Crucial support from Russian air raids. The Syrian army wants to use the area as a base for operations against Daesh and cut the connecting and supply roads. Moscow announces it will send anti-mine experts. The head of the antiquities states that 80% of the world heritage site remains intact.
Damascus (AsiaNews / Agencies) - The Syrian army, backed by Russian air raids, continues its offensive against the militias of the Islamic State (IS) after recapturing Palmyra in recent days. The fighting was concentrated around the towns and villages in the north-east and south-west of the ancient city. It fell into the hands of jihadists last year, who have executed the director of antiquities. The jihadists also damaged some temples and relics, filming and posting online their brutality sparking outrage among the international community.
The army loyal to President Bashar al-Assad wants to use the ancient city as a base to launch operations against IS and cut the connecting roads to the jihadists. The military wrested control of the area, after days of intense fighting and the support from Russian fighter jets.
The United States also welcomed the re-conquest of Palmyra, while adding that it is too early to say whether this development will have consequences for the peace negotiations in Geneva under the auspices of the United Nations.
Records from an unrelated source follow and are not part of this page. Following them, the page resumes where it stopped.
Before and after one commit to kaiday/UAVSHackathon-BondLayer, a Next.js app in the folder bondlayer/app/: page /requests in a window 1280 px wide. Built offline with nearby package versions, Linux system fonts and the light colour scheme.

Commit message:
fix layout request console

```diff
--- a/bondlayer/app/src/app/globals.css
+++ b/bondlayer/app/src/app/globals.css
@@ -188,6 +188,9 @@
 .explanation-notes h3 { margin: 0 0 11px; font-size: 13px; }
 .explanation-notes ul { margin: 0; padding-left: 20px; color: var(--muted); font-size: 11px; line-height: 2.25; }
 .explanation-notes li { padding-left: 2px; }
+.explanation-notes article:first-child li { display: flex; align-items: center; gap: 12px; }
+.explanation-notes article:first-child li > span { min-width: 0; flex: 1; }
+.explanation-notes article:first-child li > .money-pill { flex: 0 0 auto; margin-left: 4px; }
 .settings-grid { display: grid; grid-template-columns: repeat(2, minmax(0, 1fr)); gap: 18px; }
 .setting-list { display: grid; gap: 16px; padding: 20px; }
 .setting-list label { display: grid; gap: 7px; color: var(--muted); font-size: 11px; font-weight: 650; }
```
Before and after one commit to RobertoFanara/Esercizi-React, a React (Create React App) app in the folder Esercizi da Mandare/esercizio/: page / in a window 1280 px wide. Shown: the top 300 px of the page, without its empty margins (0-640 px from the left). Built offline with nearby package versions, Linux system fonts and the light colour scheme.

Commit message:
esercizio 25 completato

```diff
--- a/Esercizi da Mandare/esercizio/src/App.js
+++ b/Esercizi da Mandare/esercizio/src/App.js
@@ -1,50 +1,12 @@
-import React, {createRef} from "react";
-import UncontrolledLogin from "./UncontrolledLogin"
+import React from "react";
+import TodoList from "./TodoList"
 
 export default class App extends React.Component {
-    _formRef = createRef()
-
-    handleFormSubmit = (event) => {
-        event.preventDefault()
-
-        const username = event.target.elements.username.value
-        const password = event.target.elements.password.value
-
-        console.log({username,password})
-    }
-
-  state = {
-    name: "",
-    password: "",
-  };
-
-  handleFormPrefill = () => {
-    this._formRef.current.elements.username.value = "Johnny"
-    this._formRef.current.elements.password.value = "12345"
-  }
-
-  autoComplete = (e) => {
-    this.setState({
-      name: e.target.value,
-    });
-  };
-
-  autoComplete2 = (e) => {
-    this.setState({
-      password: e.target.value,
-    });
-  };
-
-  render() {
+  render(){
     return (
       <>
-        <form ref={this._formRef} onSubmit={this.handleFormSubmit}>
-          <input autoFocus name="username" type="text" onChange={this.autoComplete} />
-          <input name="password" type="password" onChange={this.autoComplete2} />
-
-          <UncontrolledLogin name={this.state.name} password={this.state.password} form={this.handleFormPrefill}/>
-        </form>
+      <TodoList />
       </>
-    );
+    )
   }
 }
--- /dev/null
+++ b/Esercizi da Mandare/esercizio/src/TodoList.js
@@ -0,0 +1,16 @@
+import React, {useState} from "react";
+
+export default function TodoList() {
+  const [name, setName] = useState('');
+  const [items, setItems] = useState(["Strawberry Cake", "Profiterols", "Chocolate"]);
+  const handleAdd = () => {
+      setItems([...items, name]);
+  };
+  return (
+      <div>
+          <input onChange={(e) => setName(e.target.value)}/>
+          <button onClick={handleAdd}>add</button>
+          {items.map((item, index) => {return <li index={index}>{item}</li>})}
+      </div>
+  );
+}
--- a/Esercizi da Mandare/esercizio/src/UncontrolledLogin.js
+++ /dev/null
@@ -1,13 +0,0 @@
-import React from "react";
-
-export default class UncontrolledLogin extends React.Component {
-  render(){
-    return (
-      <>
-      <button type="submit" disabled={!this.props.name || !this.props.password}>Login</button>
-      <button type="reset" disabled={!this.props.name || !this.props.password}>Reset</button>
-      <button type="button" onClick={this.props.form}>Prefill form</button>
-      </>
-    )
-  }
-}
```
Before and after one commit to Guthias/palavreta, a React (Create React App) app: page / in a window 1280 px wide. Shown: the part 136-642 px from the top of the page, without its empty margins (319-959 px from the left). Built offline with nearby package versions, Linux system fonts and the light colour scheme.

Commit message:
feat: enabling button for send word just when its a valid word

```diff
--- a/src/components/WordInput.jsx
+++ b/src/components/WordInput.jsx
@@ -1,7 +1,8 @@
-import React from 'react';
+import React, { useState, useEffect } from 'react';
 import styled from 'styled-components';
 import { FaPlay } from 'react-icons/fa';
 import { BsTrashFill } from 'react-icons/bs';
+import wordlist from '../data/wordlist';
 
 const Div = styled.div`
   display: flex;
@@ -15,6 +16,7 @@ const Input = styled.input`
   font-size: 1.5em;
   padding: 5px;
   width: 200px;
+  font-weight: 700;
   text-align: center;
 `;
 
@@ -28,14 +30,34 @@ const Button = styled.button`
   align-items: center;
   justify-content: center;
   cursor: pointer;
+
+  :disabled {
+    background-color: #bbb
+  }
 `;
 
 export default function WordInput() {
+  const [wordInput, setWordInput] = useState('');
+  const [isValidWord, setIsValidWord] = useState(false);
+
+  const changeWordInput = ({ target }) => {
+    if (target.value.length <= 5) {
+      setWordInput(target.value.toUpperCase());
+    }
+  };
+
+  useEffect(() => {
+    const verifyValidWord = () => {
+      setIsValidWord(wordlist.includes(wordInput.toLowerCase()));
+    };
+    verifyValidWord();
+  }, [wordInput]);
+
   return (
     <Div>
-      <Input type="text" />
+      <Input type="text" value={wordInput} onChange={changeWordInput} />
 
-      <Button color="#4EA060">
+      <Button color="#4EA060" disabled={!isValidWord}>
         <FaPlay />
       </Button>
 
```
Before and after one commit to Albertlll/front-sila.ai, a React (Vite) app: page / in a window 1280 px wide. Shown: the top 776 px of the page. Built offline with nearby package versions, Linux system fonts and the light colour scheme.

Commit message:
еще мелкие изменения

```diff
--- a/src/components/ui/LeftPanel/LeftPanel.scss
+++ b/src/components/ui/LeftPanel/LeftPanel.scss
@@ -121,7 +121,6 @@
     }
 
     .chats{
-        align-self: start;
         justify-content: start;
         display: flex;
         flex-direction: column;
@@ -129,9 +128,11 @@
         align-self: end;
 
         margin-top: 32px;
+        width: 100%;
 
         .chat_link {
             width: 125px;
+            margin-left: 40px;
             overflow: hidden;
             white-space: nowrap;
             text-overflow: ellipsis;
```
Now the Damascus army is targeting the cities of al-Qaryatain, south-west of Palmyra and Sukhnah, to the northeast. An army spokesman added that the local military airport was already reopened. Meanwhile, the Russian fighter jets are carrying out air raids along the road leading to Deir al-Zour, long town under siege by Daesh [Arabic acronym for the IS].
Local sources said that there are still IS militiamen holed up within the city of Palmyra, who have carried out attacks against the Syrian army using car bombs and suicide operations.
Meanwhile, Moscow has announced the dispatch of anti-personnel mine experts and specialized teams to clean up the area around the town and the ruins. Later begin operations to assess the damage to the artistic and archaeological heritage of the area will be carried out although, in a first observation, the damage does not appear to be serious.
Maamoun Abdulkarim, head of antiquities, told the BBC that more than 80% of the world heritage site is "intact." Of course, restoration work will be needed, he adds, but "in general we are very happy because I was afraid of more serious disasters." Soon, he concludes, a Unesco summit will be held to prepare a strategy for the city.
Analysts and experts point out that the loss of Palmyra is one of the biggest setbacks suffered by the IS since the beginning of the advance in Syria and Iraq, in the summer of 2014. Even Syrian President Assad commented on the operation, calling it a " important result "in the" fight against terrorism” adding that it would have been an "impossible" operation without Russian support.
The war in Syria flared up in March 2011 as a popular protest against President Bashar al-Assad and turned into widespread conflict with extremist tendencies and Islamic Jihad, so far claiming over 260 thousand lives. It sparked one of the most serious humanitarian crisis in history, forcing 4.6 million Syrians to seek shelter abroad, especially in Jordan, Lebanon, Turkey, Iraq and Egypt. Hundreds of thousands have tried to reach Europe, at times at the cost of their lives crossing the Mediterranean. The total number of displaced persons (internal and migrants) exceeds 10 million.